With the deal it cut Friday,



added some Hamburger Helper to its capital expenditure budget.

The chipmaker took a lower-budget foray into the newest insemiconductor equipment, making an alliance with top European chipmaker


(STM) - Get Report

and with


(PHG) - Get Report

to pump $1.4 billion into a European manufacturing facility over the next four years. PC chip underdog

Advanced Micro Devices

(AMD) - Get Report

negotiated a similar deal in January to create a chip fab with Taiwanese foundry operator


(UMC) - Get Report


At a time when chip revenues don't justify heavy spending on the latest equipment, chipmakers are getting creative to keep up with big-budget outfits like


(INTC) - Get Report

. But the success of the ventureswill rely on their ability to coexist harmoniously with their partners,never a sure thing in high-tech, and to share and share alike once chip-fab capacity becomes scarce again and companies need to be pumping outas many chips as they can.

Motorola has openly discussed selling off its chip business becauseof recent dismal returns. The segment continues to have hard luck,losing $2.1 billion in 2001 on $4.9 billion in revenue. (The companywrote down $934 million on special items during the year on its chipsegment, in classic Motorola accounting style.)

To save its skin, thegroup is now operating under what it dubs an "asset light" businessstrategy, meaning the company can't afford to pour money down achip-equipment hole in the hopes Motorola will regain its edge. Instead, the company is selling off its manufacturing facilities, keeping onlythe prime locales and, as of Friday, trying to finagle its way into new,high-end capacity.

"The companies that are engaging in these partnerships are at themost risk. Motorola has clearly signaled that it wants to exit theindustry as a big supplier," says Kevin Vassily of Thomas WeiselPartners. Vassily says that most companies will avoid such an agreementand instead turn to an exclusive outsourcing deal with a foundry thatcan build its chips for less when it comes time to cut costs. "Idon't expect the Intels,


(MU) - Get Report



to headdown this path."

A company like Intel may have cut its capital-equipment spendingbudget from $7.3 billion to $5.5 billion, but that is still double thenearest competitor's -- Samsung -- 2002 budget. Intel says it will devotea large chunk of its investment in 2002 and beyond to new 300millimeter technology, affording it a technical advantage against itsless well-off rivals. AMD responded by undertaking a 300mm fab of itsown with technology partner, Taiwanese foundry UMC. AMD and UMC planto split the fab's output -- so while AMD lowered its financial risk,it will have to share capacity.
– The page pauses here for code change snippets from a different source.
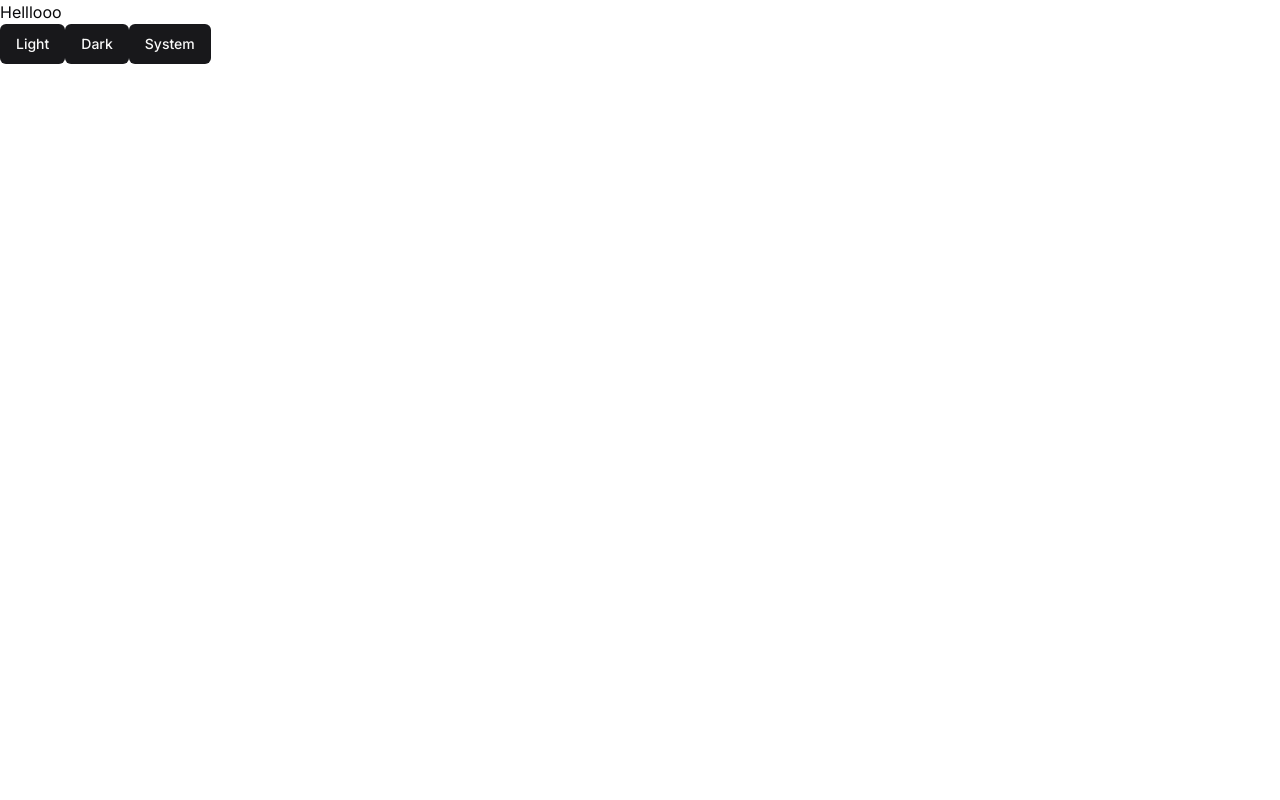
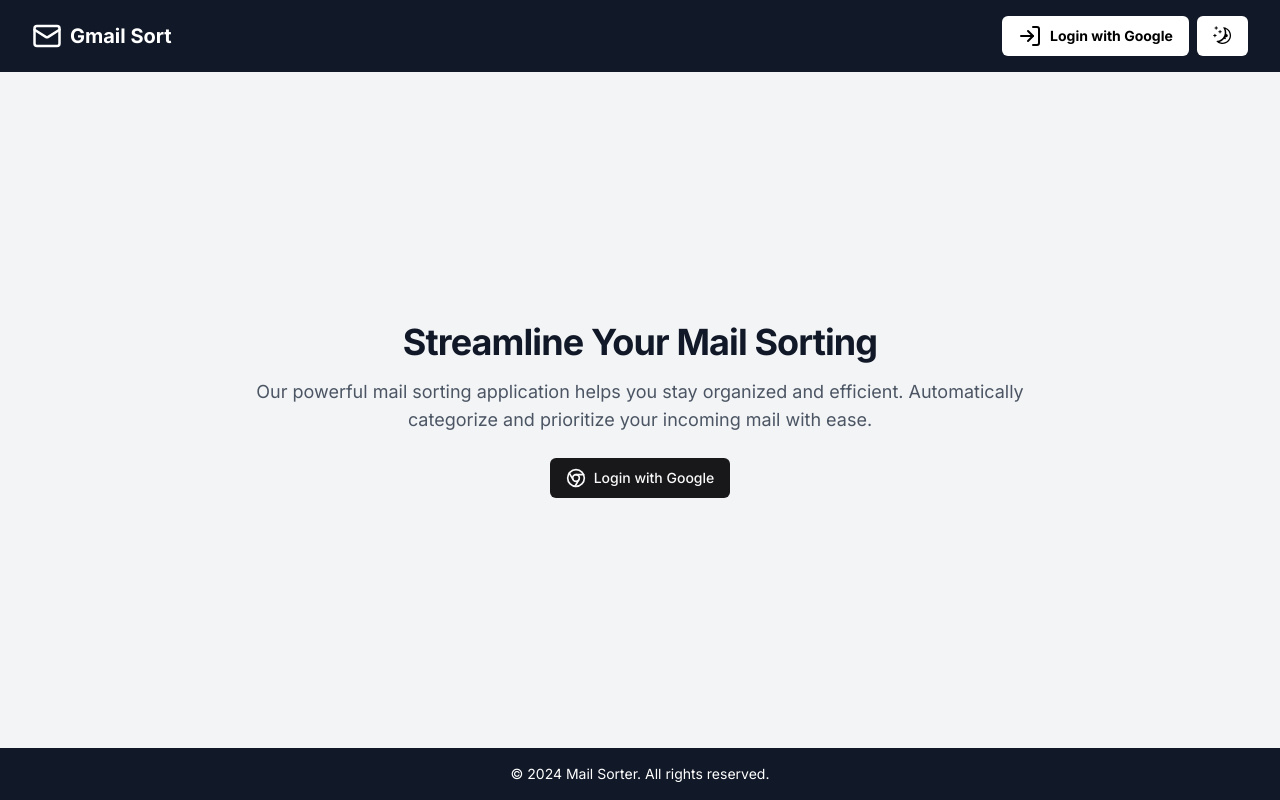
Before and after one commit to tsahil01/gmail-sort, a Next.js app: page / in a window 1280 px wide. Built offline with nearby package versions, Linux system fonts and the light colour scheme; no server answers.

Commit message:
add home Main and setup login

```diff
--- a/src/app/page.tsx
+++ b/src/app/page.tsx
@@ -1,23 +1,39 @@
 "use client";
 
 import Emails from "@/components/Emails";
+import Header from "@/components/Header";
 import { Login } from "@/components/Login";
+import HomeMain from "@/components/Main";
 import Sessionss from "@/components/Sessionss";
 import { Button } from "@/components/ui/button";
 import { useSession } from "next-auth/react";
 import { useTheme } from "next-themes";
 
+
 export default function Home() {
 
-  const { setTheme } = useTheme();
-  return <>
+  return (
+    <main className="flex flex-col min-h-screen">
+      <Header/>
+      <HomeMain/>
+      <footer className="bg-gray-900 text-white py-4 px-6 md:px-8 text-center">
+        <p className="text-sm">&copy; 2024 Mail Sorter. All rights reserved.</p>
+      </footer>
+    </main>
+  )
+}
 
-    <h1>Helllooo</h1>
-    <Button onClick={() => setTheme("light")}>Light</Button>
-    <Button onClick={() => setTheme("dark")}>Dark</Button>
-    <Button onClick={() => setTheme("system")}>System</Button>
-  </>
-}
+// export default function Home() {
+
+//   const { setTheme } = useTheme();
+//   return <>
+
+//     <h1>Helllooo</h1>
+//     <Button onClick={() => setTheme("light")}>Light</Button>
+//     <Button onClick={() => setTheme("dark")}>Dark</Button>
+//     <Button onClick={() => setTheme("system")}>System</Button>
+//   </>
+// }
 
 
 
--- a/src/components/Header.tsx
+++ b/src/components/Header.tsx
@@ -1,11 +1,22 @@
 "use client";
 
-import { LogInIcon, MailIcon } from "lucide-react";
+import { LogInIcon, LogOutIcon, MailIcon } from "lucide-react";
 import { Button } from "./ui/button";
 import { useTheme } from "next-themes";
+import { signIn, signOut, useSession } from "next-auth/react";
+import { useEffect, useState } from "react";
 
 export default function Header() {
     const { theme, setTheme } = useTheme();
+    const session = useSession();
+    const [user, setUser] = useState<any>(null); // Provide an initial value for the user state variable
+
+    useEffect(() => {
+        if (session.data) {
+            setUser(session?.data?.user);
+        }
+    }
+    , [session]);
 
     const toggleTheme = () => {
         setTheme(theme === "light" ? "dark" : "light");
@@ -19,12 +30,29 @@ export default function Header() {
             </div>
 
             <div className="flex items-center gap-2">
-                <Button className="flex items-center justify-between gap-2 bg-white text-black hover:bg-gray-300">
+                {!user ? (
+                    <>
+                <Button className="flex items-center justify-between gap-2 bg-white text-black hover:bg-gray-300" onClick={()=>signIn("google")}>
+                    <>
                     <LogInIcon size={24} />
                     <div className="font-bold">
-                        Login with Google
+                    Login with Google
                     </div>
+                    </>
                 </Button>
+                    </>
+                    )
+                    : (
+                <Button className="flex items-center justify-between gap-2 bg-white text-black hover:bg-gray-300" onClick={()=>signOut()}>
+                    <>
+                    <LogOutIcon size={24} />
+                    <div className="font-bold">
+                    Logout
+                    </div>
+                    </>
+                </Button>
+                    )}
+
 
                 <Button onClick={toggleTheme} className="bg-white text-black hover:bg-gray-300">
                     {theme === "light" ? (
--- /dev/null
+++ b/src/components/Main.tsx
@@ -0,0 +1,28 @@
+import { ChromeIcon } from "lucide-react";
+import Link from "next/link";
+import { Button } from "./ui/button";
+import { signIn } from "next-auth/react";
+
+export default function HomeMain() {
+    return (
+        <div className="flex-1 flex flex-col items-center justify-center bg-gray-100 dark:bg-gray-950 py-12 px-6 md:px-8">
+            <div className="max-w-3xl mx-auto space-y-6">
+                <div className="text-center space-y-4">
+                    <h2 className="text-3xl font-bold tracking-tight text-gray-900 dark:text-gray-50 sm:text-4xl">
+                        Streamline Your Mail Sorting
+                    </h2>
+                    <p className="text-lg text-gray-600 dark:text-gray-400">
+                        Our powerful mail sorting application helps you stay organized and efficient. Automatically categorize and
+                        prioritize your incoming mail with ease.
+                    </p>
+                </div>
+                <div className="flex justify-center">
+                    <Button onClick={()=>signIn("google")}>
+                        <ChromeIcon className="mr-2 h-5 w-5" />
+                        Login with Google
+                    </Button>
+                </div>
+            </div>
+        </div>
+    );
+}
```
Motorola's move Friday is analogous,pairing the pauper with Philips and with STMicro, which has its own tightened belt with a budget squeezed from $3.3 billion in 2000 to $1.3 billion in 2002. Foundry giant

Taiwan Semiconductor

(TSM) - Get Report

willcontribute technology to the Motorola project. Philips and STMicro have already been working on the Frenchfacility, which will use 300 millimeter technology as well as smallerand smaller nanometer circuit sizes, from 90 nm to 32 nm. Motorola'salliance will help it to afford the ever-shrinking component size of itshealthier rivals.

Vassily stresses that while sharing a financial burden seemsprudent, the partnerships will become contentious during the swings ofthe chip cycle. "There are issues as to who has access to capacity atwhat point. In an upcycle, leading edge capacity will be in highdemand, but in a downcycle maybe nobody wants it. That problemdoesn't get solved here," he says.

Of course, one facility also doesn't solve Motorola's overallchip problem. As investors begin to wonder if Motorola's mobile-phonedivision can push it to better first-quarter results than its depressedforecast, the chip segment looks to be the spoiler. Robertson Stephensanalyst Michael Grant advised clients to remember that chips turned in15% of Motorola's fourth-quarter profits, but hogged 69% ofcorporate losses. The company's mobile-phone business provides a goodinternal customer for chips, but other key Motorola chip customershaven't been so fortunate.

So while Motorola has solved a technology problem by getting itshands on new chip equipment, the move resolves little about its chipunit's future health.